Everything from business development and career opportunities to forestry safety and training was presented and discussed with the B.C. First Nations Forestry Workforce Strategy being the centrepiece of the conference.
The B.C. First Nations Forestry Council has been working for the past several years on engaging First Nations on what a new B.C First Nations Forest Strategy in partnership with the province may look like. With the B.C. government’s commitment to implementing the United Nations Declaration on the Rights of Indigenous People (UNDRIP) and engaging with First Nations, the province has committed to developing and drafting a revised B.C First Nations Forest Strategy and Implementation Plan.
“For too long First Nations have provided recommendations to increase their participation in the forest sector and there has been little change by the province to fulfill their commitment to implement the UNDRIP—it’s time for action,” said First Nations Forestry Council CEO Charlene Higgins.
The revised Forest Strategy promotes reconciliation, implementation of the principals of UNDRIP, an increased role of First Nations of the governance and stewardship of lands and resources, and supports resources going directly to communities for governance.
The primary focus of the Forest Strategy overall is to increase the role of First Nations in the governance and stewardship of the forest, lands and resources in B.C., including meaningful sharing of forest revenues derived from their territories.
The implementation of the Forest Strategy will take time, but it is a call to action for the government to implement UNDRIP and further develop a government-to -government relationship with First Nations to increase their participation in the forestry sector, said Higgins.
The conference was met with much support and a great sense of community and is certainly giving these important issues a solid place to stand and be discussed, noted Higgins.
Watch for further updates on the initiative in Logging and Sawmilling Journal.
On the Cover:
Tom Fisher Logging conducts selective harvesting in a forest that consists of several high-value wood species, which provides him with the opportunity to tap into a variety of markets for his wood products.
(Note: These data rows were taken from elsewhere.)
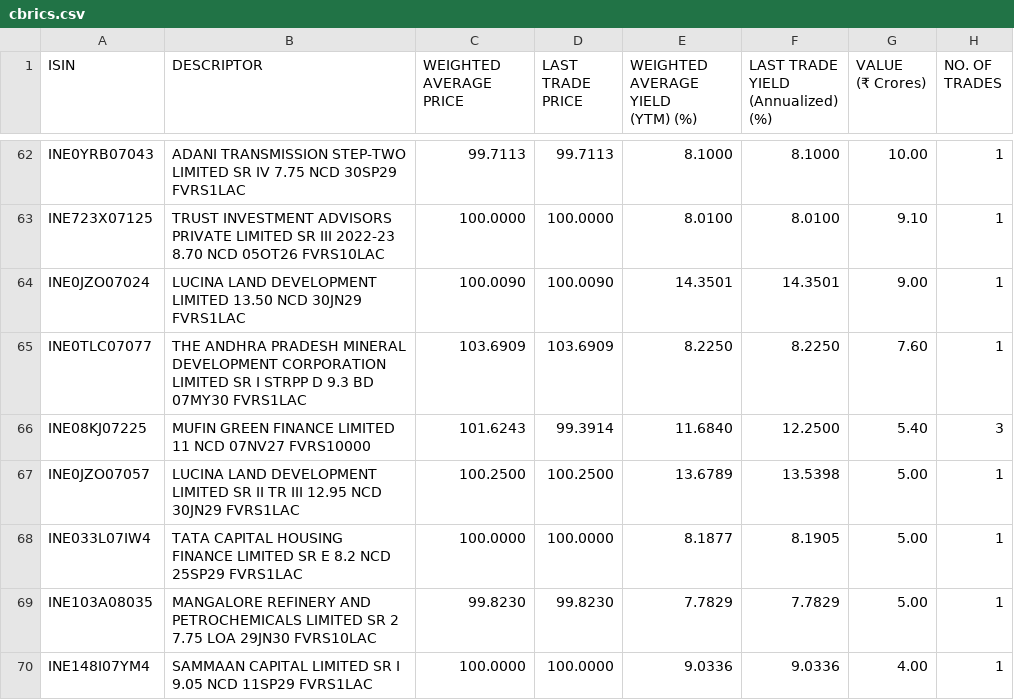
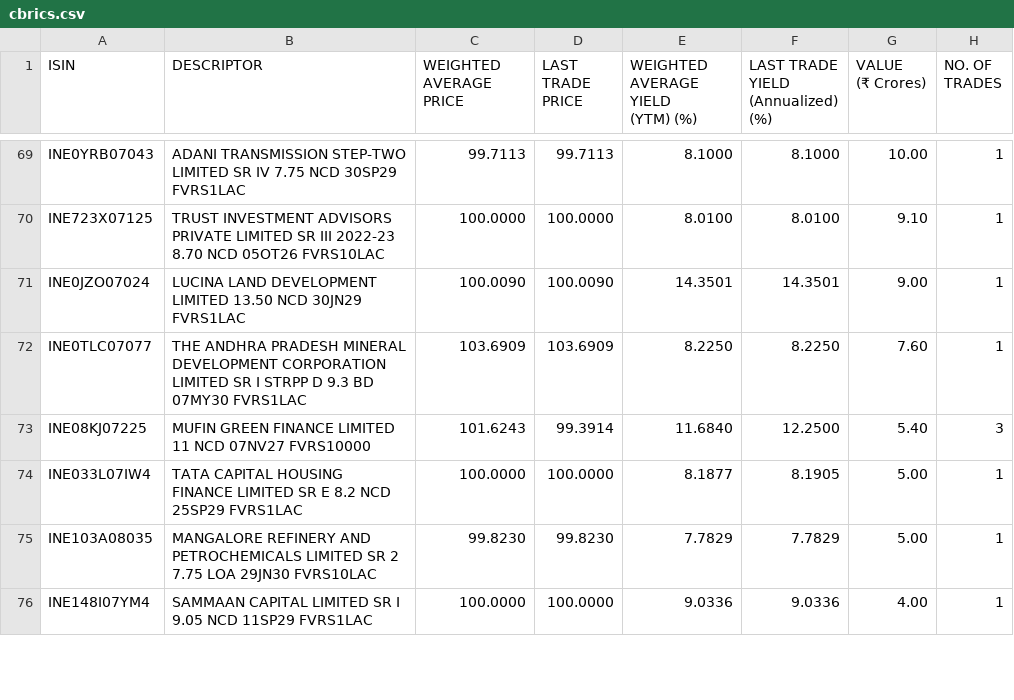
Before and after one commit to swayamjitdalai-bit/debt-market-dashboard, a CSV file: data/cbrics.csv, drawn as a sheet; only a part is shown, gaps mark what is left out; the diff covers the shown part only.

```diff
--- a/data/cbrics.csv
+++ b/data/cbrics.csv
@@ -139,4 +153,2 @@
 ","101.6243","99.3914","11.6840","12.2500","5.40","3"
-"INE0JZO07057","LUCINA LAND DEVELOPMENT LIMITED SR II TR III 12.95 NCD 30JN29 FVRS1LAC
-","100.2500","100.2500","13.6789","13.5398","5.00","1"
 "INE033L07IW4","TATA CAPITAL HOUSING FINANCE LIMITED SR E 8.2 NCD 25SP29 FVRS1LAC
```
Also changed, not shown: 9 added rows, 2 removed rows and 3 edited cells elsewhere in this file, 5 other files.
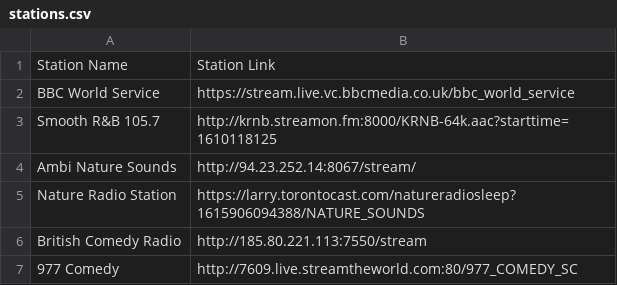
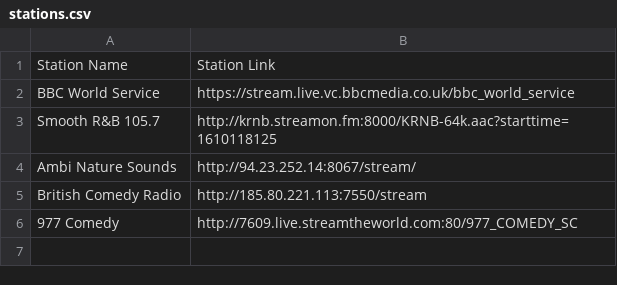
Before and after one commit to mathangwane/StationLinks, a CSV file: stations.csv, drawn as a sheet.

Commit message:
Removed Nature Radio

```diff
--- a/stations.csv
+++ b/stations.csv
@@ -4,3 +4,2 @@ Smooth R&B 105.7,http://krnb.streamon.fm:8000/KRNB-64k.aac?starttime=1610118125
 Ambi Nature Sounds,http://94.23.252.14:8067/stream/
-Nature Radio Station,https://larry.torontocast.com/natureradiosleep?1615906094388/NATURE_SOUNDS
 British Comedy Radio,http://185.80.221.113:7550/stream
```
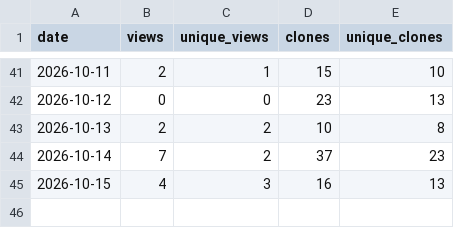
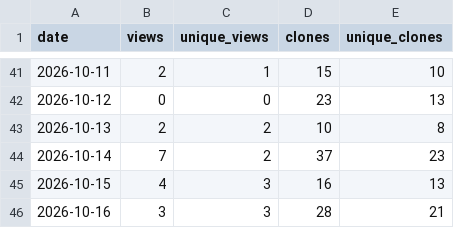
Before and after one commit to Isualc/dayz-ai-survivor, a CSV file: docs/traffic/daily.csv, drawn as a sheet; only a part is shown, gaps mark what is left out; the diff names each change by its address in the sheet, - before the commit and + after, or states it on an @@ line.

```diff
--- a/docs/traffic/daily.csv
+++ b/docs/traffic/daily.csv
+row 46: 2026-10-16 | 3 | 3 | 28 | 21
```
Also changed, not shown: docs/traffic/paths.csv, docs/traffic/referrers.csv, 1 other file.
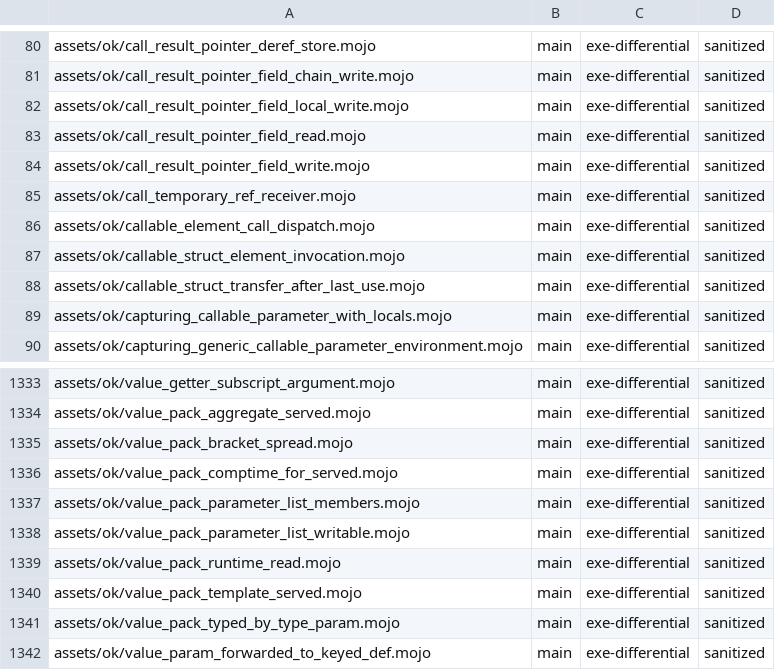
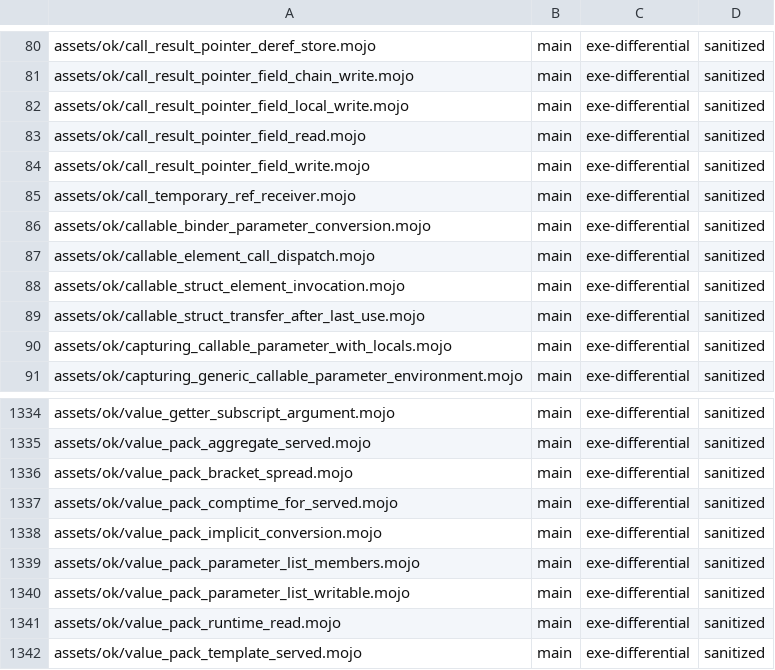
Before and after one commit to bpr/mojito, a TSV file: conformance/pliron-parity.tsv, drawn as a sheet; only a part is shown, gaps mark what is left out; the shorter side is filled out with more unchanged rows.

```diff
--- a/conformance/pliron-parity.tsv
+++ b/conformance/pliron-parity.tsv
@@ -85,2 +85,3 @@ assets/ok/call_result_pointer_field_write.mojo	main	exe-differential	sanitized
 assets/ok/call_temporary_ref_receiver.mojo	main	exe-differential	sanitized
+assets/ok/callable_binder_parameter_conversion.mojo	main	exe-differential	sanitized
 assets/ok/callable_element_call_dispatch.mojo	main	exe-differential	sanitized
@@ -1336,2 +1337,3 @@ assets/ok/value_pack_bracket_spread.mojo	main	exe-differential	sanitized
 assets/ok/value_pack_comptime_for_served.mojo	main	exe-differential	sanitized
+assets/ok/value_pack_implicit_conversion.mojo	main	exe-differential	sanitized
 assets/ok/value_pack_parameter_list_members.mojo	main	exe-differential	sanitized
```
Also changed, not shown: conformance/assets-mojo-rejects.tsv, conformance/pliron-scalar.tsv, 8 other files.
Fisher very ably maintains good relations with inquisitive local cottage owners about the sound of logging equipment and resource road traffic as they enjoy their lake properties. (Cover shot of a Tigercat 822C feller buncher with a 22” hotsaw head by Tony Kryzanowski)
A win-win forest management plan
The First Nations-owned Agoke Development Corporation is working on a forest management plan that could revolutionize the economic structure of forest management in northwestern Ontario—and deliver benefits to First Nations communities and the forest industry.
Managing all the moving parts
Veteran Ontario logger Tom Fisher has plenty of experience at managing the many moving parts—including keeping local cottage owners in the know—that are involved in harvesting high value hardwood forests.
Bright future for fiberboard operation
With a steady source of residual wood supply from mill operations in the region, the MDF plant in Pembroke, Ontario is looking forward to a positive future under its new ownership, Roseburg Forest Products.
Taking their logging to a whole new level
Ontario’s Henry Petkau had modest goals when he started Henry’s Trucking—but with his son, Bob, joining the operation, they have now expanded, and added new Southstar processing equipment that has taken timber production to a whole new level.
Getting higher OSB production at High Prairie
With a $50 million capital investment, forest company Tolko Industries has re-opened and boosted the production capacity at its re-commissioned High Prairie oriented strand board plant in Alberta by 40 per cent.
Sorting it all out—log-wise
The Shoal Island logging sort in B.C. truly lives up to its name, doing upwards of up to 180 log sorts, but doing it all with the environment in mind.
Included in this edition of The Edge, Canada’s leading publication on research in the forest industry, are stories from Alberta Innovates, Canadian Wood Fibre Centre (CWFC) and FPInnovations.
The Last Word
Tony Kryzanowski says the Forest Machinery Connectivity project is a good investment in “What If” science.